§ **WORK TO BE COMPLETED**:
Where does the string "switch" occur in the entries below? Copy every line where it does.

§ **DATASET CONTENT**:
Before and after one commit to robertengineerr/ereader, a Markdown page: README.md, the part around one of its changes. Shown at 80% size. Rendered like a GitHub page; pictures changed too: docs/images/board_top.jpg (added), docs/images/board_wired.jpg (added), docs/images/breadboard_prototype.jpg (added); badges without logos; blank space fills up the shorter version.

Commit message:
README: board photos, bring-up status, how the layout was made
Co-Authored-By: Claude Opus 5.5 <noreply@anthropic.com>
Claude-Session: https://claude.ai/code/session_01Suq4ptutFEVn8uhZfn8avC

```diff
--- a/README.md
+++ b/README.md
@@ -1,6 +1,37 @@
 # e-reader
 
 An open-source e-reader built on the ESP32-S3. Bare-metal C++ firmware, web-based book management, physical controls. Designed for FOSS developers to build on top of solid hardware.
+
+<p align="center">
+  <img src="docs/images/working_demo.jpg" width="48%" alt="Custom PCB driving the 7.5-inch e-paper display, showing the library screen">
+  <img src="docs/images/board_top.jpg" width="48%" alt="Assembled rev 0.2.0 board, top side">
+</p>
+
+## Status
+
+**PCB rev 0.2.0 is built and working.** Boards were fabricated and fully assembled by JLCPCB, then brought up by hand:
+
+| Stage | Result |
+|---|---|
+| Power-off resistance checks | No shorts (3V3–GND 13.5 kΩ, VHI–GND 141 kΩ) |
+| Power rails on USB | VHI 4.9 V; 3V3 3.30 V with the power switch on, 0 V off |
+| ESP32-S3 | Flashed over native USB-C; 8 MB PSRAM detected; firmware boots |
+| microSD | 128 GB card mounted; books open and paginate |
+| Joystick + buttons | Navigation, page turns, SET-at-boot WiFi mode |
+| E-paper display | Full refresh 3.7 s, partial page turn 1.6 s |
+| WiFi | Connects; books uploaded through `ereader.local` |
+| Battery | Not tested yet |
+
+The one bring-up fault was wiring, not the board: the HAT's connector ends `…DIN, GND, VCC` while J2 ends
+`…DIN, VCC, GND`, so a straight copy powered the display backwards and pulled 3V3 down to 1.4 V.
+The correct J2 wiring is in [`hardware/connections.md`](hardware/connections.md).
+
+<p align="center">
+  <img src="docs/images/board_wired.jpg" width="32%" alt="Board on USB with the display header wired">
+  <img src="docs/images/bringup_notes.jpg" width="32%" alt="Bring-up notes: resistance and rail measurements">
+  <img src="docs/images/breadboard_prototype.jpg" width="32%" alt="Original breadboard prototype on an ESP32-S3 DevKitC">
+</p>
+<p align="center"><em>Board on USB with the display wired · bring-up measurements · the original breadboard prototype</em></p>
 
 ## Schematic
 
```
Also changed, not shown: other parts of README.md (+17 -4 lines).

--

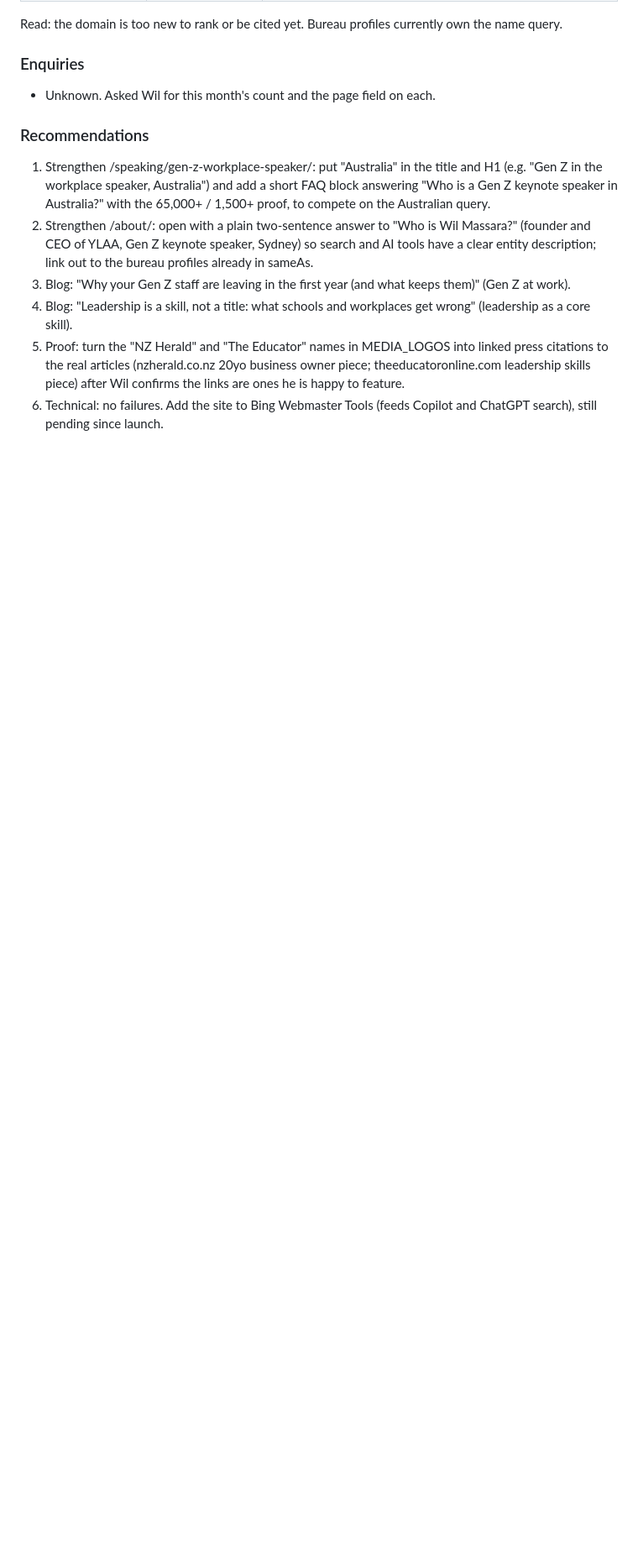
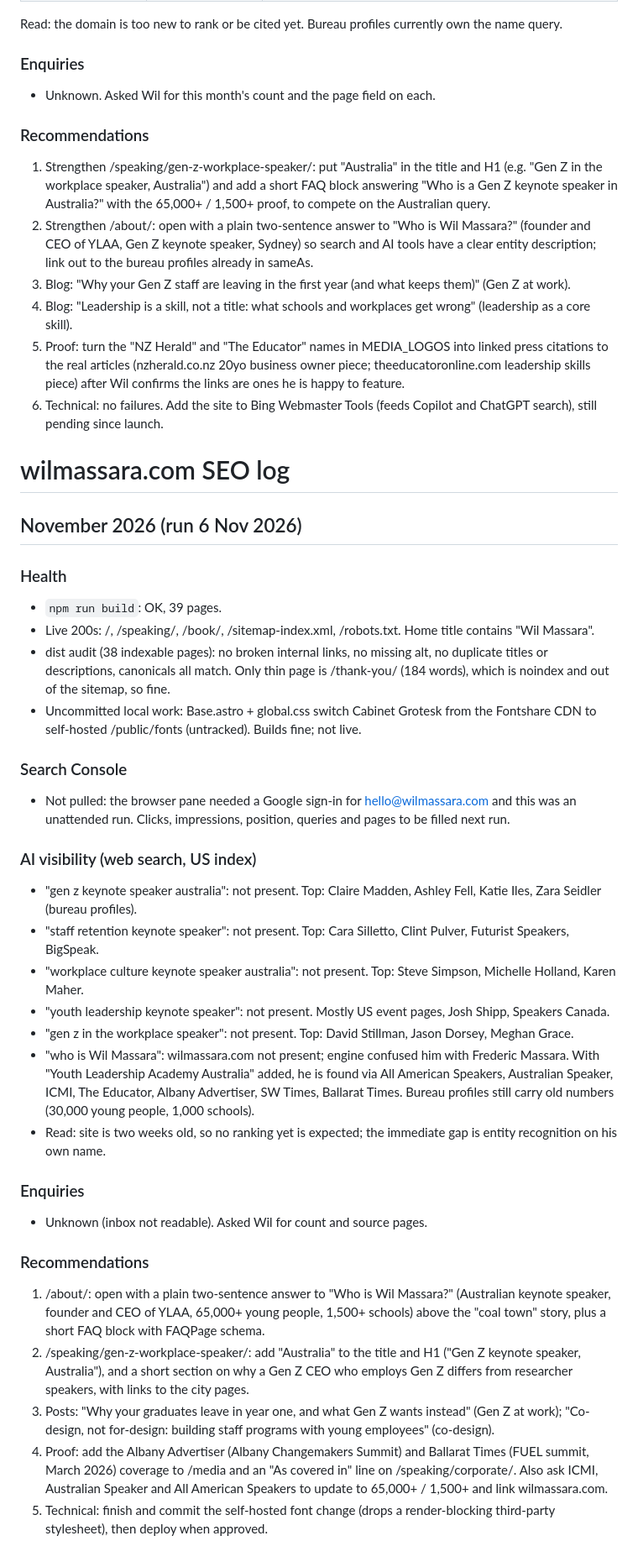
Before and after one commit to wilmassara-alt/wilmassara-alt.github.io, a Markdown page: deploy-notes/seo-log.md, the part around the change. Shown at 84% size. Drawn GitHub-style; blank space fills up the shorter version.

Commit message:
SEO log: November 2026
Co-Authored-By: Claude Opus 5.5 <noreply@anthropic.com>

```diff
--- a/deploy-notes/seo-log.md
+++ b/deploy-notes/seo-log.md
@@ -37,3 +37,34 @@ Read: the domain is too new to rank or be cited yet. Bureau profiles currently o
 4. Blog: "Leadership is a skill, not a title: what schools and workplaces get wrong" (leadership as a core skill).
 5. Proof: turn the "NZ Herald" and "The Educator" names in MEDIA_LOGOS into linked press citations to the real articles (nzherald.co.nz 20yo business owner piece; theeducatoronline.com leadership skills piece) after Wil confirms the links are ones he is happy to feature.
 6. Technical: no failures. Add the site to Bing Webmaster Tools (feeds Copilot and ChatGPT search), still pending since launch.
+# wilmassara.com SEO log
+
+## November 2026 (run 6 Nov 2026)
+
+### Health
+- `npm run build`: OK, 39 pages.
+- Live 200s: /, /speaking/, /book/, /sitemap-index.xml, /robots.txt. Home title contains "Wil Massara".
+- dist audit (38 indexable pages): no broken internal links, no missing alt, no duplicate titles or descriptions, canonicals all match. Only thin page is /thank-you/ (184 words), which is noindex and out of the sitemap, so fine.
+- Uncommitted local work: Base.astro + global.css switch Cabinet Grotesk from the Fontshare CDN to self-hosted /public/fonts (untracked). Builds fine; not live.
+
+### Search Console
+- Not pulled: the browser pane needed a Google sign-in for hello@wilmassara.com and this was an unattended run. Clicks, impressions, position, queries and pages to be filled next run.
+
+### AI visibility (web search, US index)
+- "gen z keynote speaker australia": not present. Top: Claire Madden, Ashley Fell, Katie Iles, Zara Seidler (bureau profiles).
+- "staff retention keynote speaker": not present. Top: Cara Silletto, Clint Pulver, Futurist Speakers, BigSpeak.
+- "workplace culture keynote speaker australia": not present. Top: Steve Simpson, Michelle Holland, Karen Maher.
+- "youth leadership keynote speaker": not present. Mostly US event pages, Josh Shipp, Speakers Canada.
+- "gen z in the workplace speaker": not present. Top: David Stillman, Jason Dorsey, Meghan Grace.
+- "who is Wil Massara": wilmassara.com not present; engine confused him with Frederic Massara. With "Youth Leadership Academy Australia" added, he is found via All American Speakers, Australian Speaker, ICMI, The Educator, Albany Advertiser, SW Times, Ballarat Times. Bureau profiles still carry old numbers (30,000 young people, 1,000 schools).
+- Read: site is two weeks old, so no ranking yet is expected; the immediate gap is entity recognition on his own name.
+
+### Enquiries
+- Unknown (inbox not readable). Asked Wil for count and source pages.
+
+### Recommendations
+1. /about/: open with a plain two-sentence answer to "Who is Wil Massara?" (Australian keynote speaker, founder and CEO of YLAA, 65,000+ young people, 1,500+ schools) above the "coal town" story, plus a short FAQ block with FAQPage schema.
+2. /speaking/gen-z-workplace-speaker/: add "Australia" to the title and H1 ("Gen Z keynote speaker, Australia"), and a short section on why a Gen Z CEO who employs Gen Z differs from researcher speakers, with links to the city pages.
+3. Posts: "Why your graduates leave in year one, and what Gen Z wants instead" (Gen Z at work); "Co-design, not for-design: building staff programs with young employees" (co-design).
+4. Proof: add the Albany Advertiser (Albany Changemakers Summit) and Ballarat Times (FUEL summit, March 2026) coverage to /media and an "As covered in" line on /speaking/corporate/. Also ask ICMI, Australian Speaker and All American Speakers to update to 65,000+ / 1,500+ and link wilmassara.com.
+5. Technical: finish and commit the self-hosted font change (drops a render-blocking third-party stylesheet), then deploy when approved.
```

§ **RESPONSE TO THIS EXERCISE**:
+| Power rails on USB | VHI 4.9 V; 3V3 3.30 V with the power switch on, 0 V off |
+- Uncommitted local work: Base.astro + global.css switch Cabinet Grotesk from the Fontshare CDN to self-hosted /public/fonts (untracked). Builds fine; not live.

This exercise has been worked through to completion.